The average temperature in Luganville in Vanuatu couldn’t be more different from Milwaukee in the United States.
With the mercury soaring into the 30s and humidity reaching fever pitch this week, Luganville is a scorching location, whereas Milwaukee endures an annual five-month stretch where the temperature dips below 10 degrees and snow is prevalent.
Lautoka FC’s goalkeeper Liam Anderson has dealt with the cool climes of Milwaukee but is still adjusting to the searing heat of Luganville.
Anderson spent two years playing football – staunchly known as soccer in the United States – for the University of Wisconsin-Milwaukee from 2013-2014.
He still has a few papers to go to finish up his accounting degree, but Vanuatu is certainly a contrasting location to where he has played previously.
“It’s a really, really cool experience to come out to one of these places and I’ve never really played this type of football before,” he said.
“So, it’s going to be really interesting and I think there’s probably going to be some problem-solving for me early on.”
Anderson’s addition to the Fijian club’s ranks was orchestrated via his flatmate in Auckland, Jack Caunter, who will play in defence for Lautoka.
The pair will be doing their best to help Lautoka qualify for the quarter-finals of the OFC Champions League and their Group B journey begins on Saturday when they meet the Malampa Revivors FC at Luganville Soccer City Stadium.
While this weekend’s game will serve as Anderson’s Champions League debut, he has been around this level of football having previously being on the books at Auckland City as a teenager.
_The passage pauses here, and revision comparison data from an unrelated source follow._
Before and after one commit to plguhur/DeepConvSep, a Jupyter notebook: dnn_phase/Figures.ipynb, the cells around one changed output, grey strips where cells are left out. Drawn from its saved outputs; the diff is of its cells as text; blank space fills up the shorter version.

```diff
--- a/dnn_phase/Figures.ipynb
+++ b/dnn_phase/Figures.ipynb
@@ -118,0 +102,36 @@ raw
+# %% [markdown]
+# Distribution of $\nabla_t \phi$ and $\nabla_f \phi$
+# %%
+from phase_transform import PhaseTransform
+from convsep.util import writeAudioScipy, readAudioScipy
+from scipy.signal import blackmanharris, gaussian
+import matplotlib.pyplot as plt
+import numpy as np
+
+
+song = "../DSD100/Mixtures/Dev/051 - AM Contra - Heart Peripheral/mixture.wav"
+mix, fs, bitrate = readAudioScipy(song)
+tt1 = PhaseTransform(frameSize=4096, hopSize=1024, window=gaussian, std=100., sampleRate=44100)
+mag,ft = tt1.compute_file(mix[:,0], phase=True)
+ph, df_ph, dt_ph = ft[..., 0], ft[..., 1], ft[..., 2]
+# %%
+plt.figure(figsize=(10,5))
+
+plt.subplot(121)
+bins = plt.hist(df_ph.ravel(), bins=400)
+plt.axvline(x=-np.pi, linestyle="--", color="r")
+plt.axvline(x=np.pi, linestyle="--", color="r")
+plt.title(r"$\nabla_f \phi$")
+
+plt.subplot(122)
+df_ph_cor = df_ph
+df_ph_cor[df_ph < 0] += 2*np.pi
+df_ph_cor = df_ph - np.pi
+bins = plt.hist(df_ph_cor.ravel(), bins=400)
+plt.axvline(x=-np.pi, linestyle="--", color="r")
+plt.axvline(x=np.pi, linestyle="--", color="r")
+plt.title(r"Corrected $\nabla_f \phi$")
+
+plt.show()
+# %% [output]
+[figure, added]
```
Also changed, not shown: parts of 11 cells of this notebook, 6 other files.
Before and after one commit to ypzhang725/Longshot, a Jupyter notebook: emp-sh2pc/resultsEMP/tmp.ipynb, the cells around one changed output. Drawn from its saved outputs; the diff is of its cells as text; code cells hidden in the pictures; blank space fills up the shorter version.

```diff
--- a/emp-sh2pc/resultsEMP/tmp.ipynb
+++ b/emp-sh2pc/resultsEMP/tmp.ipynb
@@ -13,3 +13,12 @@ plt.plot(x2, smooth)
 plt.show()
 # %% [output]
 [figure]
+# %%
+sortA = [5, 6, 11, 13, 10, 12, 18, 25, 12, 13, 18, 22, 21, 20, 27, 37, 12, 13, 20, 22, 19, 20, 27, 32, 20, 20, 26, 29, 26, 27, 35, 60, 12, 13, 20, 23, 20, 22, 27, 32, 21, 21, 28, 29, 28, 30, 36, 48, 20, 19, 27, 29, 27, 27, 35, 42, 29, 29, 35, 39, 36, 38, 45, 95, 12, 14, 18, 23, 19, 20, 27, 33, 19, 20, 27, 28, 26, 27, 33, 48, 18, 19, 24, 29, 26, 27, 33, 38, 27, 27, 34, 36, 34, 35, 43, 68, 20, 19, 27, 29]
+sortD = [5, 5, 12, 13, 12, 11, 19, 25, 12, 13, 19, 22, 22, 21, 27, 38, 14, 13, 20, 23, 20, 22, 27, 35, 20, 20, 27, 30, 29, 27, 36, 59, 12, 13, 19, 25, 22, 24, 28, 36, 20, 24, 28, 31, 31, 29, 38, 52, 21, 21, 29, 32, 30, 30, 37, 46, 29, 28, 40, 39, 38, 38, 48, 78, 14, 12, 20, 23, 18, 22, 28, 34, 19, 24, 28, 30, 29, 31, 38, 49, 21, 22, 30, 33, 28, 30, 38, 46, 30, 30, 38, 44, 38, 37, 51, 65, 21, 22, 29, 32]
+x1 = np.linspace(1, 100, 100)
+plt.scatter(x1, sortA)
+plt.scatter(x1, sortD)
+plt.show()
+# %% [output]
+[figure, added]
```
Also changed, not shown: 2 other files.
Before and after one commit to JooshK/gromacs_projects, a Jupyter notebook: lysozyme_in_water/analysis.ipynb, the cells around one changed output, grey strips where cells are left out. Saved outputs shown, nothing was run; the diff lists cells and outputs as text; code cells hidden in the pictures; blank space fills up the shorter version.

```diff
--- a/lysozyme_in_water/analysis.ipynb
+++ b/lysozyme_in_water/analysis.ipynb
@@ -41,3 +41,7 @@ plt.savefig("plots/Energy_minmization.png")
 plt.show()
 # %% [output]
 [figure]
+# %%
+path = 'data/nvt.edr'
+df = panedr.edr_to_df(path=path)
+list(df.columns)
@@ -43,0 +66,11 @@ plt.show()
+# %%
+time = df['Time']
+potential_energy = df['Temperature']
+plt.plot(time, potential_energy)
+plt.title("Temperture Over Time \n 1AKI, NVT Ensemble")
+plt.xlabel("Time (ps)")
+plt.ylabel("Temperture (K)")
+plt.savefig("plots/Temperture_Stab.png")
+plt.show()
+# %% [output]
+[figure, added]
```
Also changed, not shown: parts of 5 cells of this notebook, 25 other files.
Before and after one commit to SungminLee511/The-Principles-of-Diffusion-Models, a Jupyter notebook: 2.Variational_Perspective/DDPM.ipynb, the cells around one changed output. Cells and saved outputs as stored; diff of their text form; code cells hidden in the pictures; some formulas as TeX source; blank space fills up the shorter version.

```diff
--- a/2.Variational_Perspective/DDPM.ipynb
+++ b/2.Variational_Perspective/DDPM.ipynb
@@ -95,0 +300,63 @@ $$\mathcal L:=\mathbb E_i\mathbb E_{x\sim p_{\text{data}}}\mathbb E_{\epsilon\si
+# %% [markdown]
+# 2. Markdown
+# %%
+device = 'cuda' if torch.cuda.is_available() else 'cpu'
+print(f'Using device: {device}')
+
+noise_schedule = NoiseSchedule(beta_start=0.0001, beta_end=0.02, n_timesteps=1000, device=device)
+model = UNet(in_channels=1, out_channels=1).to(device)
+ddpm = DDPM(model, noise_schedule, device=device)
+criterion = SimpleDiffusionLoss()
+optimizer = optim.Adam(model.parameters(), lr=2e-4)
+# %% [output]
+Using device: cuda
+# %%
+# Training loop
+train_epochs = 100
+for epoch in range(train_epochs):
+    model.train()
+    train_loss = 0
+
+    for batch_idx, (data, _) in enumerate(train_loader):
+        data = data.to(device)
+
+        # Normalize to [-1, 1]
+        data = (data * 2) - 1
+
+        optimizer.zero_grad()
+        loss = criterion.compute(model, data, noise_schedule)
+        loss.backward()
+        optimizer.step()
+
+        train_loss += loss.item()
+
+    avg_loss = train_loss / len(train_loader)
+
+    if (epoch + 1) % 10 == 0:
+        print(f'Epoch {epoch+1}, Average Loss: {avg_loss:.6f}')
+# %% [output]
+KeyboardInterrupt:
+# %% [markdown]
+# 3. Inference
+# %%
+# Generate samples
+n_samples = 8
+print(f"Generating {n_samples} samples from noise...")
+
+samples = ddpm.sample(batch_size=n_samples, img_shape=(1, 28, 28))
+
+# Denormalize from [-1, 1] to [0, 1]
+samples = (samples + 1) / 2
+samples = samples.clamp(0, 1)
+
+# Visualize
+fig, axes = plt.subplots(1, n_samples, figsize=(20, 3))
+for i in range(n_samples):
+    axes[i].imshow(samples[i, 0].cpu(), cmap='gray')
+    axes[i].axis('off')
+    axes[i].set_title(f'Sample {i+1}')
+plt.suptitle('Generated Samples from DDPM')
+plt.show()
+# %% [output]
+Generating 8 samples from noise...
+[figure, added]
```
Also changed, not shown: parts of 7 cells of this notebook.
He also went to the FIFA U-17 World Cup in Mexico in 2011 as part of a New Zealand squad that included future All Whites Bill Tuiloma, Kip Colvey and Luke Adams.
Anderson, 25, played his club football in Auckland for Three Kings United in recent years but is set to join Forrest Hill Milford AFC as their No 1 gloveman this season.
But before he can think too far ahead, he has a job to do for Lautoka, providing he can find his groove in the Luganville heat.
“It’s very hot and I’m not used to it, but I’m going to have to get used to it pretty quickly.”